[toggle title=”The Standing Committees (SCs)” open=”no”]
Standing Committees (SCs): SCs are committees established by Council based on current priorities as set out in the strategy or when identified blockages emerge then the Council will establish a SC. The SCs are accountable to the EXCO and therefore, the members are recommended to Council by the EXCO. Their composition depends on the nature and scope of the work that the EXCO and/or the Secretariat task them to undertake.
The SCs include at least a chairperson (who may not be a member of Council); a champion who is nominated by Council and is a Council member, a coordinator who may or may not be a member of Council but must be employed by the government department/entity that is most relevant to the work of the SC and members who are senior representatives from the various constituencies and have the right skills. The EXCO ratifies the work of the SCs before being tabled at Council for endorsement. The timeframes for implementation of the SCs work are defined and determined by Council.
The SCs can assist and support the Secretariat in research, communications and monitoring and evaluation role. The SCs provide expert advice and carry out the decisions of Council on education, training and skills development; research, monitoring and surveillance of job/labour market trends; communications; and any other area as directed by the EXCO through the Secretariat or vice versa. In terms of its role, the SCs, among other things, provide advice and strategic support to the EXCO and develop work-plans for implementation of their briefs which specify short and medium term outputs. To do this, they conduct necessary research and investigations relating to the priority area of Council and make recommendations to the EXCO regarding the implementation of human resource development on key issues identified by members of the SC and/or as directed by the EXCO. SCs require the buy-in and commitment from relevant stakeholders and alignment with relevant lead departmental plans and should focus on addressing any delays which cannot be resolved by the lead department on its own.
[toggle title=”Human Resource Development Provincial Coordination Forum (HRDPCF) ” open=”no”] Established In July 2011, the Provincial Coordinating Forum aims to ensure the coordination, alignment and integration of the human resource development principles with the Provincial Growth and Development Plans (PGDP). The main area of focus is on human resource and skills development and Local Economic Development Plans. This forum has encouraged provinces to form their own HRD Provincial Councils in the Premiers offices to tackle their unique challenges. Stipulations of the Human Resource Development Strategy ensure quarterly progress reports of urgent provincial HRD goals. These reports serve as valuable information for gaining broader insight and understanding into human resource and skills development across South Africa.
[toggle title=”PROVINCIAL HUMAN RESOURCE DEVELOPMENT COUNCILS (PHRDCs) ” open=”no”] PHRDCs: The HRDC’s formal relationships with provincial Human Resource Development Councils shall be decided by the Plenary in consultation with these Councils.

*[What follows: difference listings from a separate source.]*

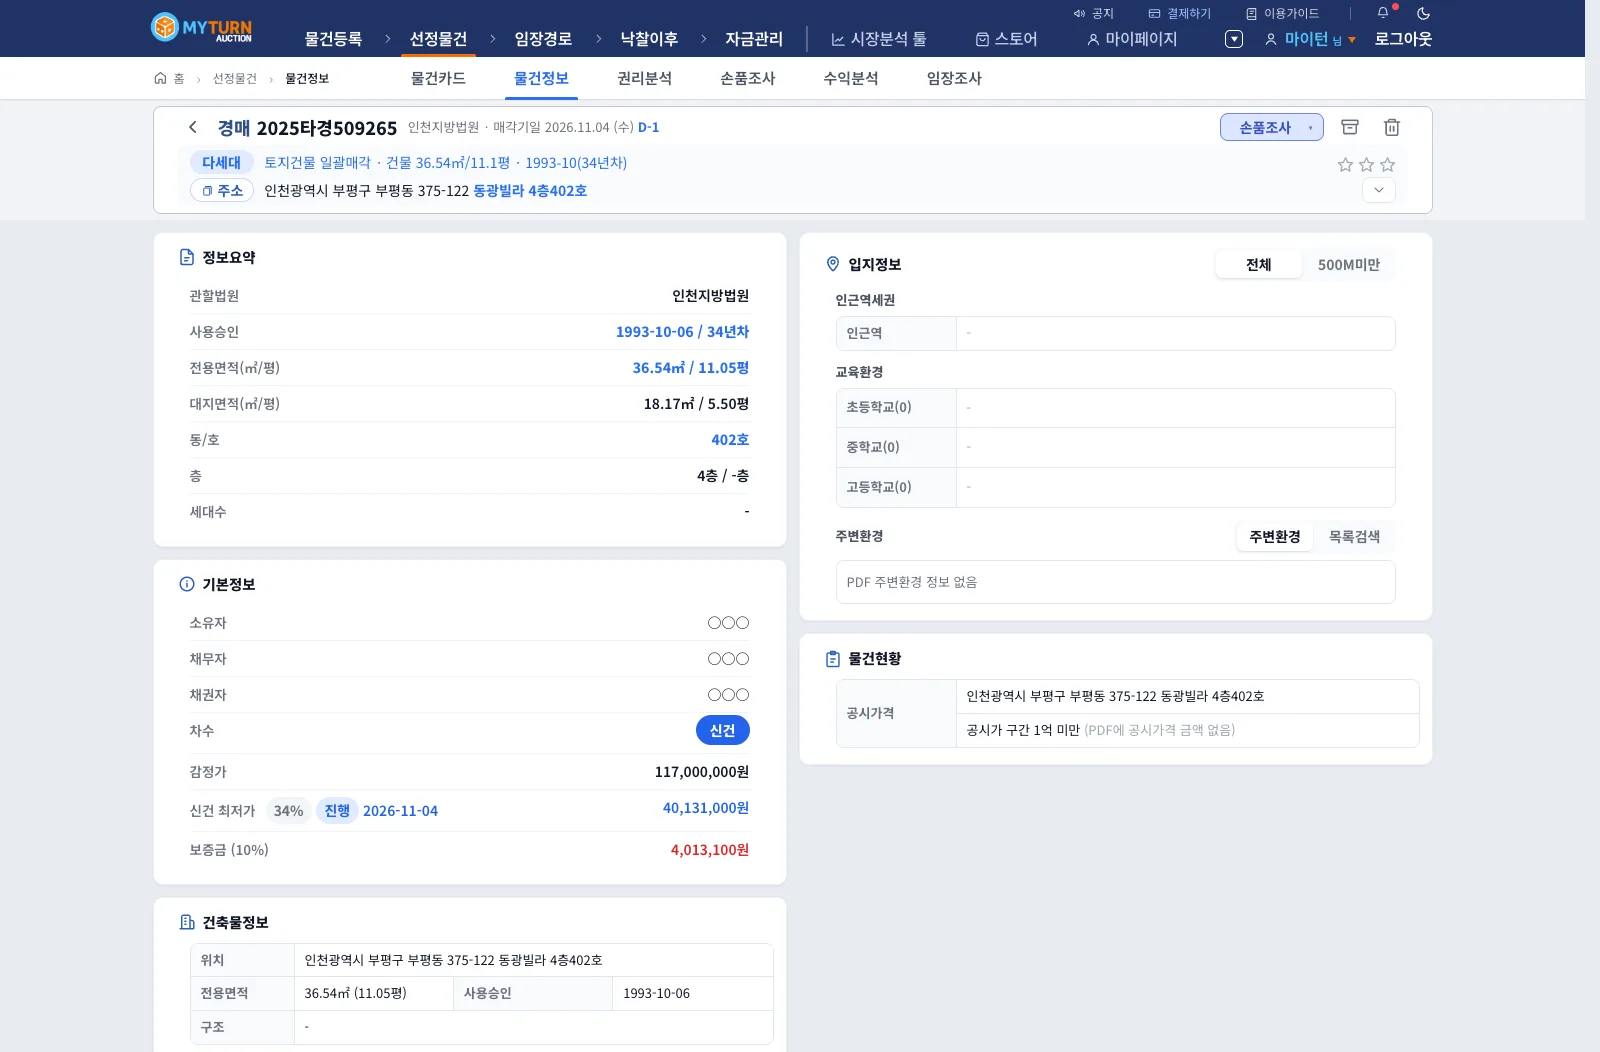
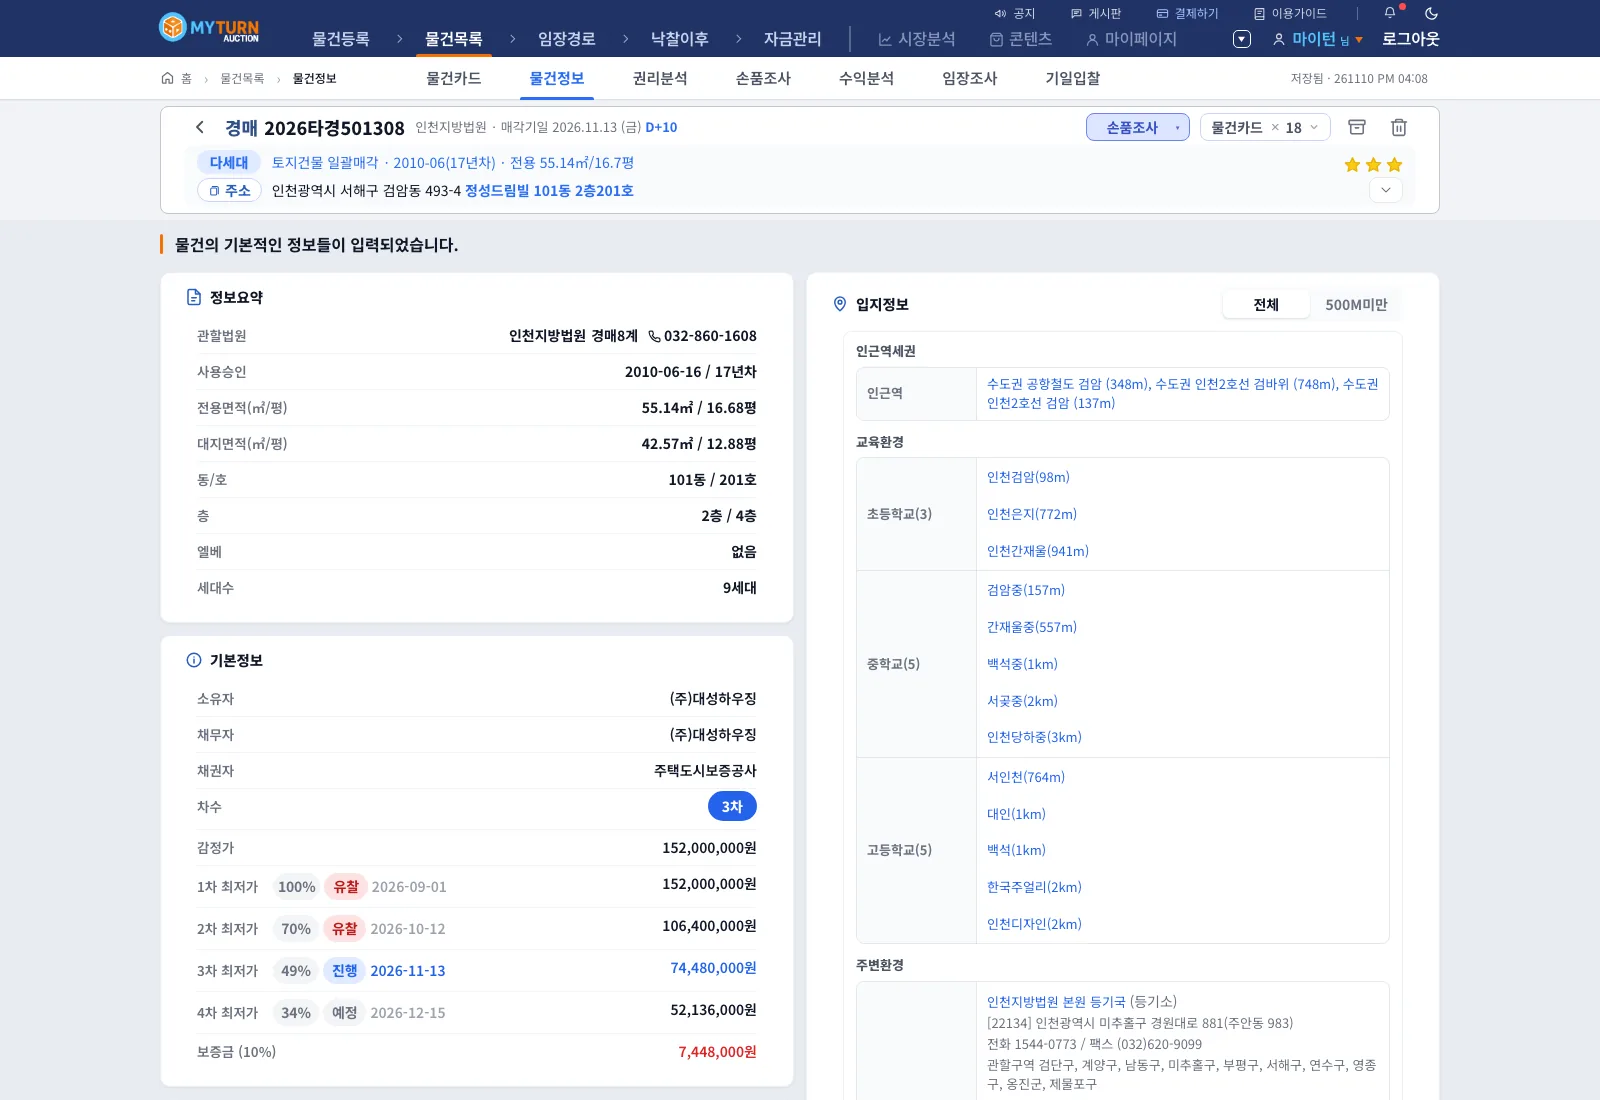
이용가이드 v1.8.1 페이지안내 화면 그림 — 화면 공통 구성 · 물건목록 · 물건정보 다시 찍고 손품조사 · 수익분석 · 임장조사 · 기일입찰 · 임장경로 · 낙찰이후(절차별체크) · 자금관리 · 시장분석 새로. 실계정 읽기만(쓰기 요청 막음), 운영 단추 · 칩 · 손품결론 가림, 기일입찰 이름 · 전화 · 주소와 임장경로 출발 · 도착지 ○○로 가림. 물건목록 · 물건정보 그림 위 번호는 배치가 바뀌어 뺌, 바로가기 설명에 게시판

diff --git a/public/guide/index.html b/public/guide/index.html
@@ -1672,6 +1672,36 @@ GUIDE.release({
     ] });
   },
 });
+/* v1.8.1 — 2026.11.23 페이지안내 화면 그림 — 화면 공통 구성 · 물건목록 · 물건정보는 오늘 화면으로 다시, 손품조사 · 수익분석 · 임장조사 · 기일입찰 · 임장경로 · 낙찰이후 · 자금관리 · 시장분석은 새로.
+   실계정(정성드림빌)을 읽기만 해서 찍음 — 운영 단추 · 운영 칩 · 손품결론은 가리고, 기일입찰 서류의 이름 · 전화 · 주소와 임장경로 출발 · 도착지는 ○○로 가림.
+   배치가 바뀌어 물건목록 · 물건정보의 그림 위 번호는 뺐다(설명 번호는 그대로) */
+GUIDE.release({
+  v: '1.8.1', date: '2026-11-23', base: '1.8.0', title: '페이지안내 화면 그림',
+  notes: ['페이지안내 — 화면 공통 구성 · 물건목록 · 물건정보 그림을 오늘 화면으로 바꾸고, 손품조사 · 수익분석 · 임장조사 · 기일입찰 · 임장경로 · 낙찰이후 · 자금관리 · 시장분석에 화면 그림을 넣었습니다'],
+  patch(c) {
+    const U = 'terryauction-6b374.web.app/web#/';
+    const add = (k, h, url, alt) => { c.shots[k] = { src: `shot-${k}.webp?v=4`, w: 1600, h, url: U + url, alt }; };
+    add('layout', 330, 'market/dong', '화면 공통 구성 — 남색 머리띠(상단 메뉴 · 바로가기 · 내 계정), 흰 띠(경로 · 하위 탭), 그 아래 박스 탭');
+    add('list', 1052, 'list', '물건목록 · 물건카드 화면 — 도구 줄, 단계별 물건 수, 물건 카드와 분석 진행 · 수익률 분석');
+    add('basic', 1100, 'item/…/basic', '물건상세 · 물건정보 화면 — 사건 카드, 정보요약, 기본정보, 입지정보');
+    add('survey', 1300, 'item/…/survey', '물건상세 · 손품조사 화면 — 매매수요 · 시세분석 탭, 실사용자 · 빌라 입지비교 지도');
+    add('profit', 1200, 'item/…/profit', '물건상세 · 수익분석 화면 — A~D안 고르기, 요약 네 칸, 입찰정보 · 비용 · 수익 · 개인소득세율');
+    add('field', 1200, 'item/…/field', '물건상세 · 임장조사 화면 — 현장사진, 현장조사(입지 · 개별성 · 탐문 · 입찰자 현황조사), 부동산 현장 상담');
+    add('bid', 1250, 'item/…/bid', '물건상세 · 기일입찰 화면 — 입찰유형, 요약 네 칸, 봉투에 넣을 서류 작성(왼쪽 내 서류 · 오른쪽 예시)');
+    add('trip', 1000, 'trip', '임장경로 화면 — 경로설정 · 동선최적화 · 경로제외물건과 지도 경로');
+    add('postwin', 1150, 'postwin/win', '낙찰이후 › 절차별체크 화면 — 낙찰당일부터 세금까지 단계별 할 일');
+    add('finance', 1050, 'finance/cashFlow', '자금관리 › 자금입출금 화면 — 총 입금 · 총 출금 · 잔액과 입출금 표');
+    add('market', 1150, 'market/dong', '시장분석 › 실거래분석 화면 — 지역 · 종류 · 기간 조회, 요약 지표, 거래 타임라인');
+    const subs = c.sections.find((s) => s.id === 'pages').subs;
+    const page = (aid) => subs.find((x) => x.aid === aid);
+    const shotOf = (aid) => (page(aid) || { blocks: [] }).blocks.find((b) => b.t === 'shot');
+    ['help-list', 'help-item-basic'].forEach((aid) => { const b = shotOf(aid); if (b) b.pins = []; });   /* 배치가 바뀌어 그림 위 번호 자리가 맞지 않는다 */
+    const lb = shotOf('help-layout');
+    if (lb) { delete lb.mock; const r = (lb.legend || []).find((x) => x[0] === '바로가기'); if (r) r[1] = r[1].replace('공지 · 결제하기', '공지 · 게시판 · 결제하기'); }
+    const bid = page('help-item-bid');
+    if (bid && !shotOf('help-item-bid')) bid.blocks.splice(1, 0, { t: 'shot', key: 'bid', pins: [] });
+  },
+});
 /* 다음 버전 예시 — 바뀐 곳만 patch 에서 고친다
 GUIDE.release({
   v: '1.1.0', date: '2026-12-01', base: '1.0.0', title: '앱 출시 반영',
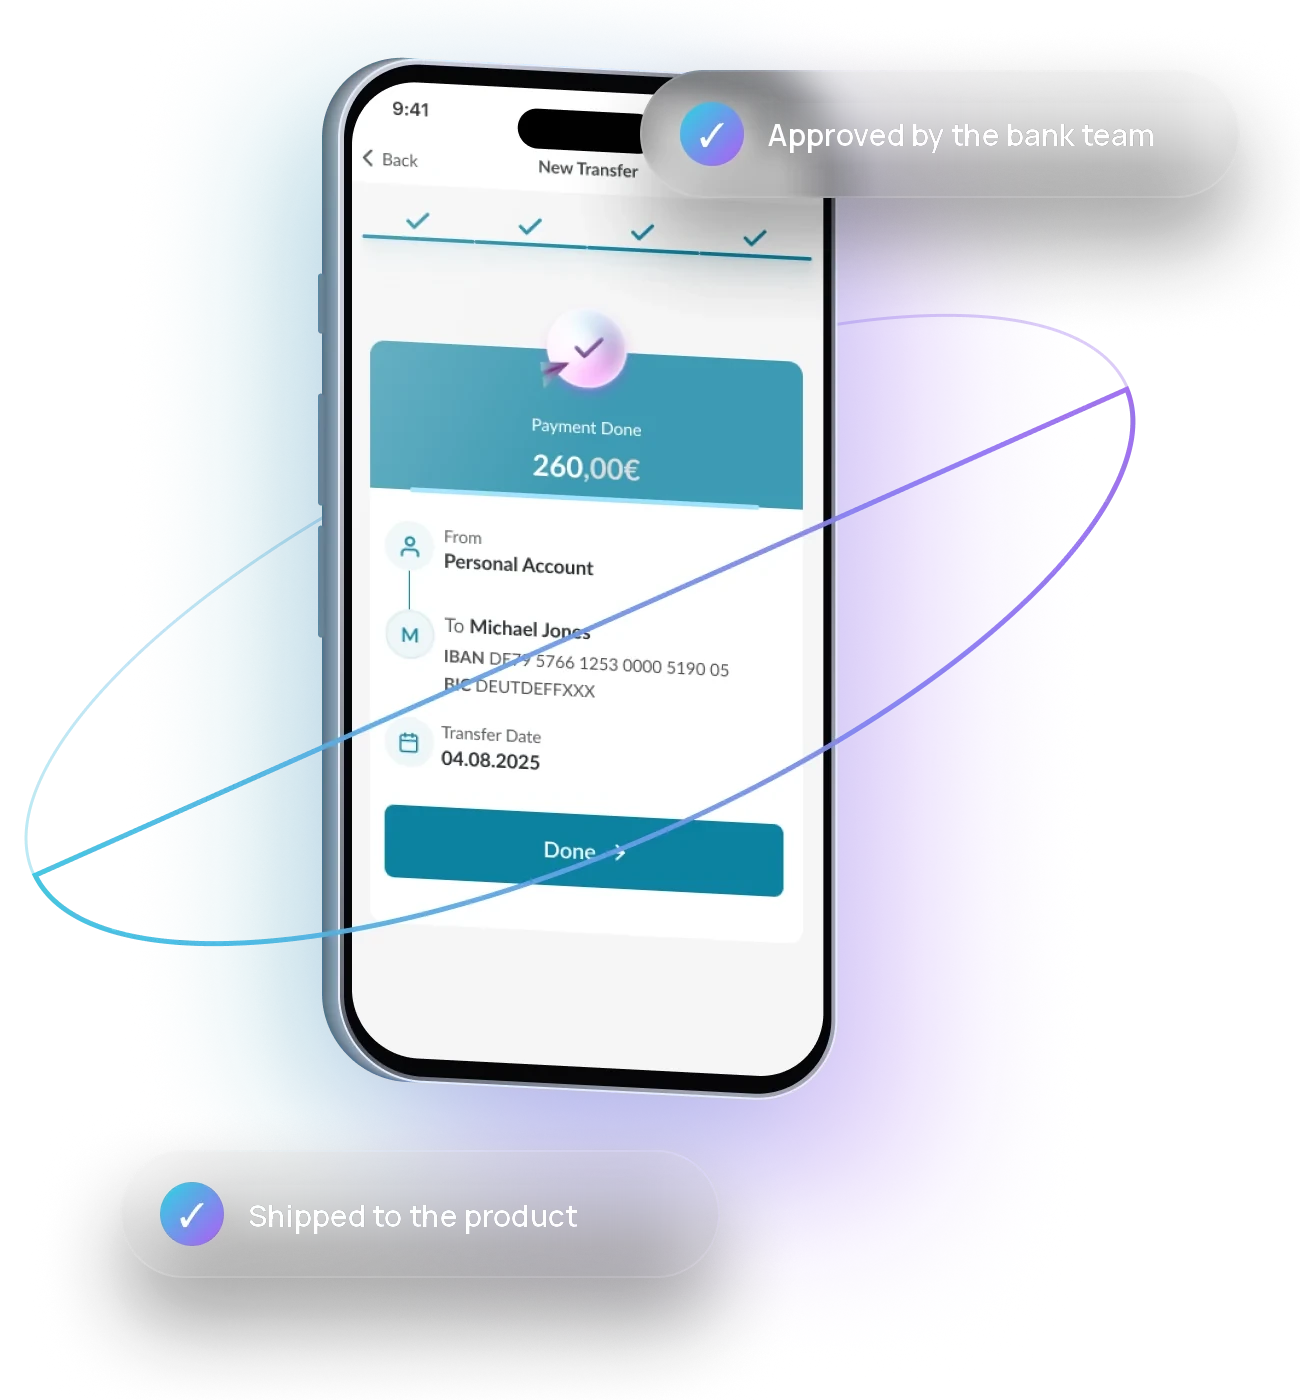
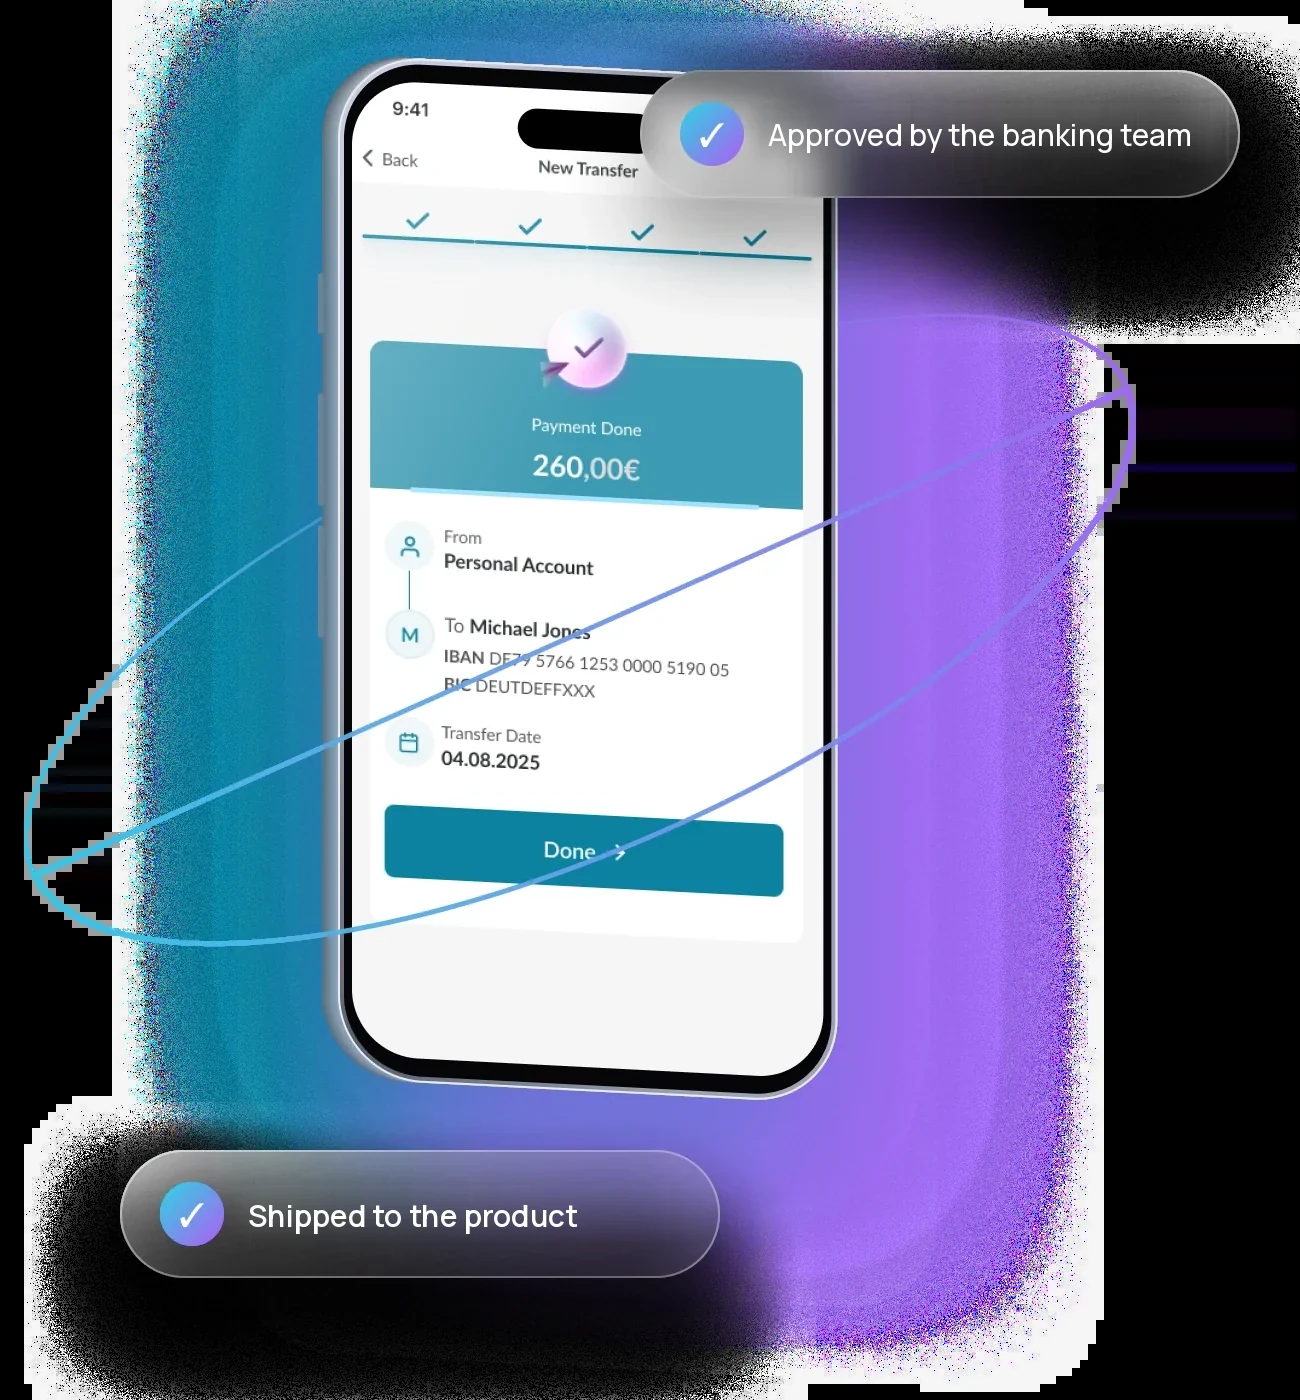
EN transfers: Banking team wording in result section and chip
Claude-Session: https://claude.ai/code/session_011pq2ADq6rPTZrVGSK3qx6v

diff --git a/en/cases/transfers.html b/en/cases/transfers.html
@@ -273,7 +273,7 @@
       <div class="st">
         <div class="a" style="--x:0; --y:120; --w:640">
           <p class="lbl">Result</p>
-          <h2 style="margin-top:26px">The bank team approved the solution.</h2>
+          <h2 style="margin-top:26px">The Banking team approved the solution.</h2>
           <h2 class="grad-text">The interfaces I designed shipped to the product.</h2>
           <ul class="res-list">
             <li>A main path of 6 steps, from recipient to the "Done" screen, and 5 branches: new recipient, recurring payment, insufficient funds, and two branches by recipient country: European and SWIFT. All for web and mobile app.</li>
@@ -281,7 +281,7 @@
             <li>Interfaces are built on design system components; new components (toggle, chips, calendar) expanded it.</li>
           </ul>
         </div>
-        <img class="a" style="--x:660; --y:80; --w:650" src="../../assets/img/tr/result-en.webp?v=1793480100" width="1300" height="1400" loading="lazy" alt="Phone with the Payment Done screen and marks 'Approved by the bank team' and 'Shipped to the product'">
+        <img class="a" style="--x:660; --y:80; --w:650" src="../../assets/img/tr/result-en.webp?v=1793500200" width="1300" height="1400" loading="lazy" alt="Phone with the Payment Done screen and marks 'Approved by the banking team' and 'Shipped to the product'">
       </div>
     </section>
   </main>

[toggle title=”The Secretariat ” open=”no”] Carries out its strategic, technical, administrative and logistical functions as directed by the Plenary. It provides strategic, technical, administrative and logistic support to the Council and its structures. It assumes responsibility for, among other aspects, management of the multi-sectoral response to human resource development matters and of the allocated funds to fulfil HRDC’s functions in terms of the multi-sectoral HRD implementation plan.